Discrimination and harassment will be legal ethics violations under ABA model rule
Mark Johnson Roberts, chair of the of the ABA Commission on Sexual Orientation and Gender Identity. Photo by Tony Avelar.
The ABA’s Resolution 109 has attracted a lot of controversy outside the organization. The measure makes it a violation of professional responsibility to discriminate or harass in conduct related to the practice of law. It attracted coverage from the New York Times DealBook blog and condemnation from politically conservative attorneys, some of whom sent a letter to ABA House of Delegates Chair Patricia Lee Refo, arguing that the rule harms free speech and religious freedom, and wrote an op-ed in the National Law Journal (sub. req.) insisting that the resolution was driven by “PC politics” rather than professional ability.

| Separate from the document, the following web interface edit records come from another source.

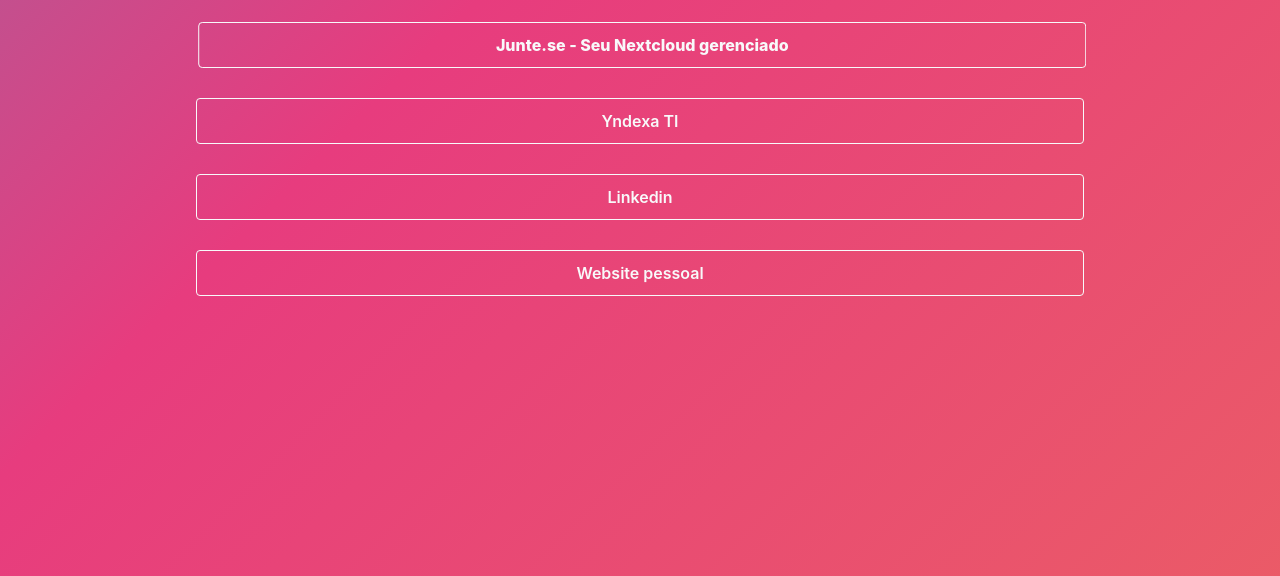
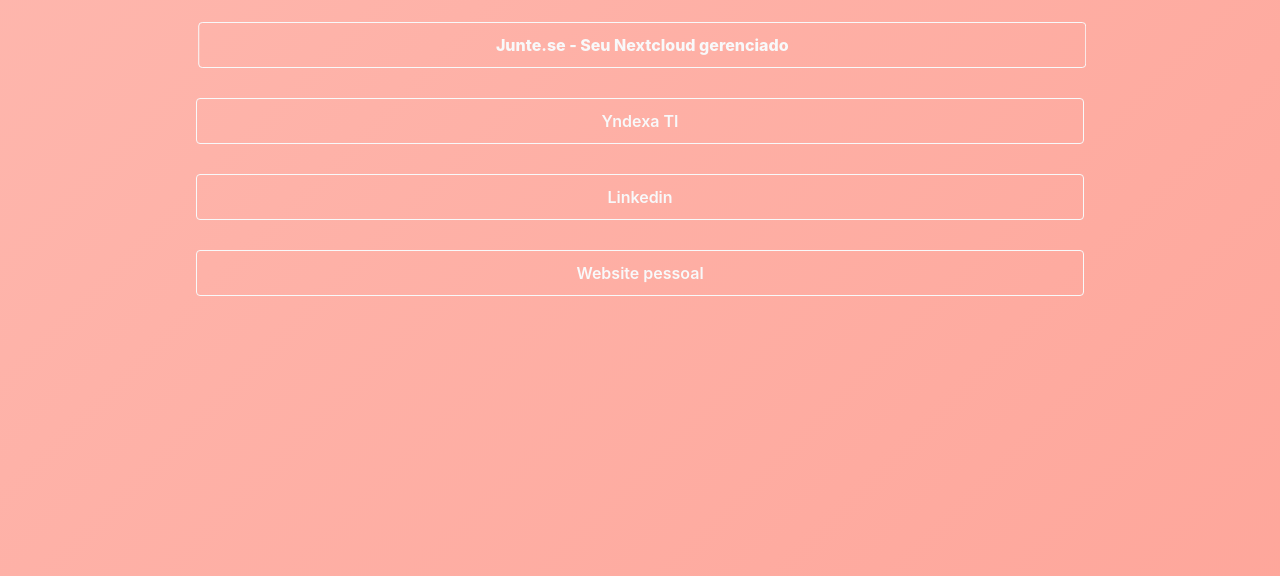
Before and after one commit to rsandrade/linktree, a plain HTML site: page index.html in a window 1280 px wide. Shown: the part 224-800 px from the top of the page. Drawn offline with nearby package versions, Linux system fonts and the light colour scheme.

Commit message:
Update style.css

```diff
--- a/style.css
+++ b/style.css
@@ -2,7 +2,7 @@
 	width: 100wh;
 	height: 90vh;
 	color: #fff;
-	background: linear-gradient(-45deg, #EE7752, #E73C7E, #23A6D5, #23D5AB);
+	background: linear-gradient(-45deg, #fe9c8f, #feb2a8, #fec8c1, #fad9c1);
 	background-size: 400% 400%;
 	-webkit-animation: Gradient 15s ease infinite;
 	-moz-animation: Gradient 15s ease infinite;
```
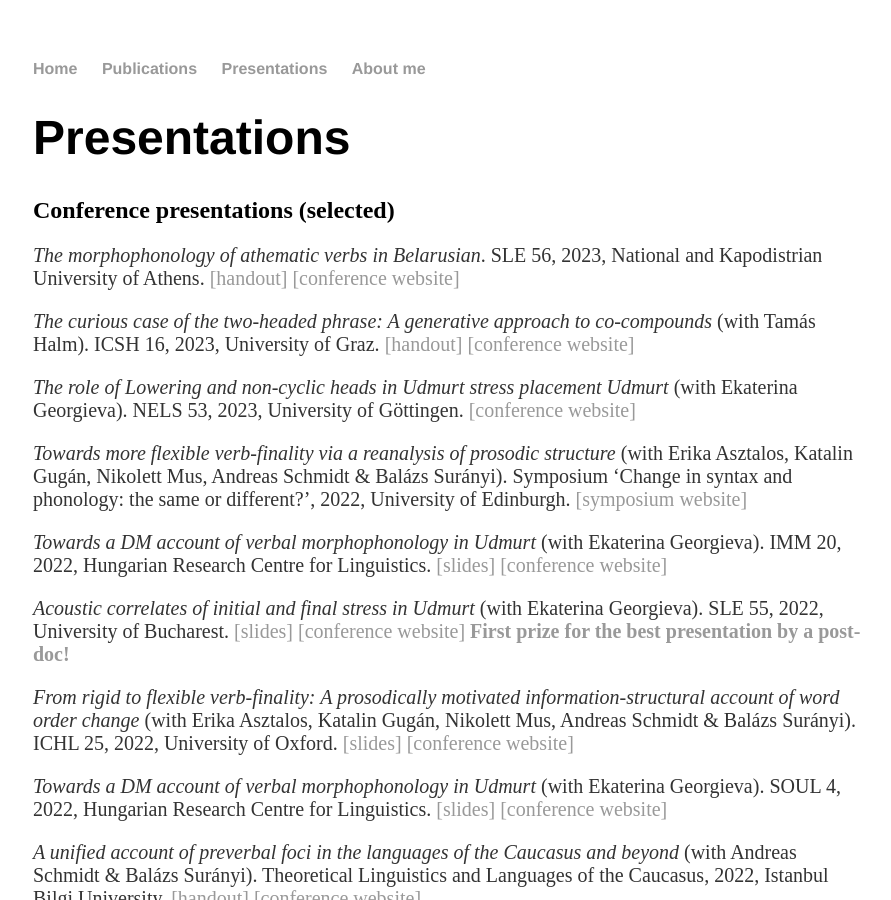
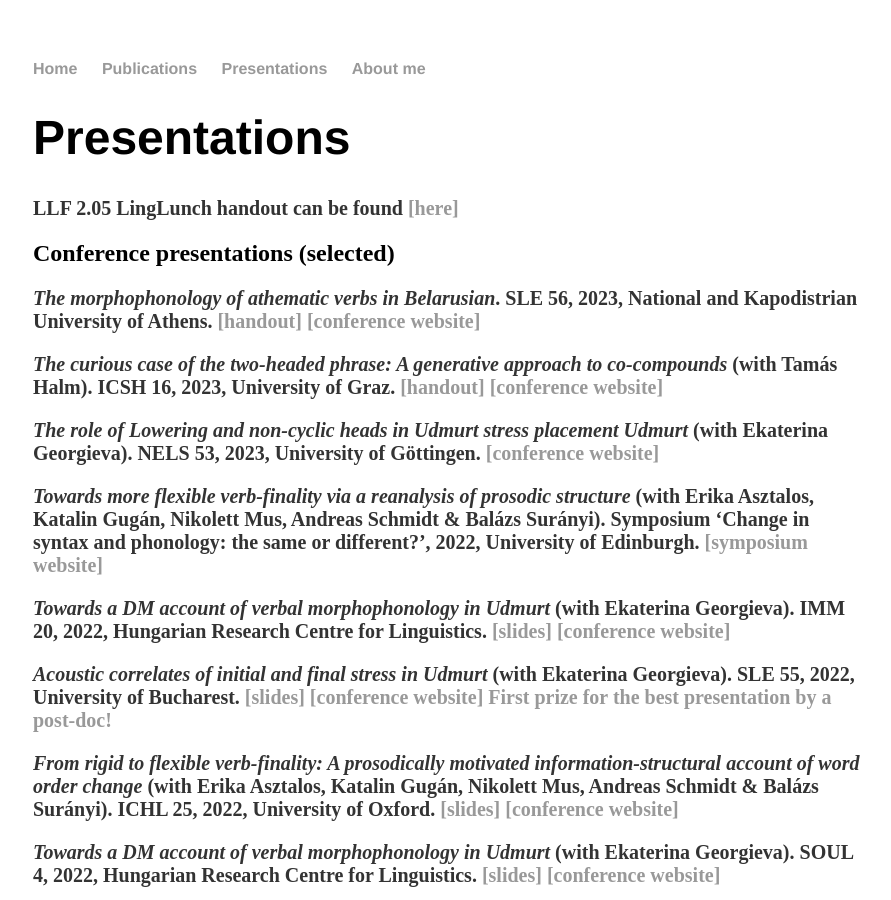
Before and after one commit to lnborise/lnborise.github.io, a Jekyll site: the page built from presentations.html, in a window 1280 px wide and 900 px high. Shown: the whole window, without its empty margins (191-1082 px from the left). Built offline with Jekyll 4.4.1, drawn with Linux system fonts in a browser that asks for light colours.

Commit message:
Update presentations.html

```diff
--- a/presentations.html
+++ b/presentations.html
@@ -4,6 +4,9 @@
 ---
 <div class="blurb">
 	<h1>Presentations</h1>
+
+	<p> <b>LLF 2.05 LingLunch handout can be found <a href="https://lnborise.github.io/assets/LingLunch_2.05.pdf">[here]</a> </p>
+
 
 	<h2>Conference presentations (selected)</h2>
 
```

But at the ABA House of Delegates meeting Monday afternoon, there were no speakers in opposition. And there were so many salmon slips from those wishing to speak in favor—69 altogether—that Refo said she was struggling for a new description of the volume. On a final voice vote, Resolution 109 was not without opposition, but it passed clearly.
The resolution was sponsored by the ABA’s Standing Committee on Ethics and Professional Responsibility, the Section of Civil Rights and Social Justice, the Commission on Disability Rights, the Diversity & Inclusion 360 Commission, the Commission on Racial and Ethnic Diversity in the Profession, the Commission on Sexual Orientation and Gender Identity, and the Commission on Women in the Profession.
The discussion focused mainly on harassment and discrimination of women, though the amended Model Rule 8.4 will prohibit behaving in ways the attorney knows or should reasonably know is harassment or discrimination on the basis of race, sex, religion, national origin, ethnicity, disability, age, sexual orientation, gender identity, marital status or socioeconomic status in conduct related to the practice of law.
The first speaker in favor, Chair Mark Johnson Roberts of the ABA Commission on Sexual Orientation and Gender Identity, mentioned that he was passed over by a law firm hiring committee as a new lawyer 28 years ago because he is gay. He focused his remarks, however, on a story about a young, female colleague who was groped by an older male opposing counsel at a holiday party. After she fled the scene, the man followed her and asked “in the crudest possible terms” about what sexual activity she might be planning with her husband that night.
The woman went to her bar association to file a complaint, only to discover that the man’s behavior violated no ethics rule—unless he had been convicted of a crime. Despite concerns that she’d never work in her field again if she prosecuted, Roberts said, she filed a police report.
“Now the opposing counsel has a criminal conviction,” said Roberts. “So be careful what you wish for when you say [victims] should pursue criminal remedies first.”
Don Bivens, the ABA Section of Litigation’s member of the House of Delegates. Photo by Tony Avelar.
Two delegates from ABA sections formerly opposed to Resolution 109 spoke about the reasons their sections had changed their minds. Don Bivens, a partner at Snell & Wilmer in Arizona, spoke on behalf of the Section of Litigation, and said that the section had a detailed discussion with the Standing Committee on Ethics and Professional Responsibility about its concerns, which centered on potential penalties for vigorous representation of clients. In response, he said, the committee added provisions saying the conduct is prohibited only if the lawyer knows or reasonably should know it constitutes harassment or discrimination, and explicitly does not preclude legal advice, particularly in regard to otherwise legal behavior in jury selection.
Don Slesnick, a delegate from the Section of Labor and Employment Law, observed that his section rarely speaks on the House floor because it requires unanimity, a difficult task for a section that includes employer-side and employee-side labor lawyers. Resolution 109 created an unusual unanimity twice, he said: At first, because the section was wholly opposed. But the Standing Committee was so responsive to their concerns, he said, that the section managed to reach unanimity a second time—in favor.
“We hereby express that support with all our heart and soul,” said Slesnick, also a former mayor of Coral Gables, Florida, and former chair of the Fellows of the American Bar Foundation.
A related resolution concerning diversity in the legal profession had an easier time Monday. Resolution 102, sponsored by the National Conference of Federal Trial Judges, Judicial Division, called for more diversity on every part of the federal bench, including magistrate and bankruptcy judges.
Nannette Baker of Missouri, chair of the National Conference of Federal Trial Judges and chief magistrate judge of the U.S. District Court for the Eastern District of Missouri, specially emphasized the importance of diversity among federal magistrates and bankruptcy judges, who are often the first or only jurists seen by many Americans.The measure passed with no opposition.
Follow along with our full coverage of the 2016 ABA Annual Meeting.
Updated Aug. 12 to note the ABA entities that sponsored the resolution.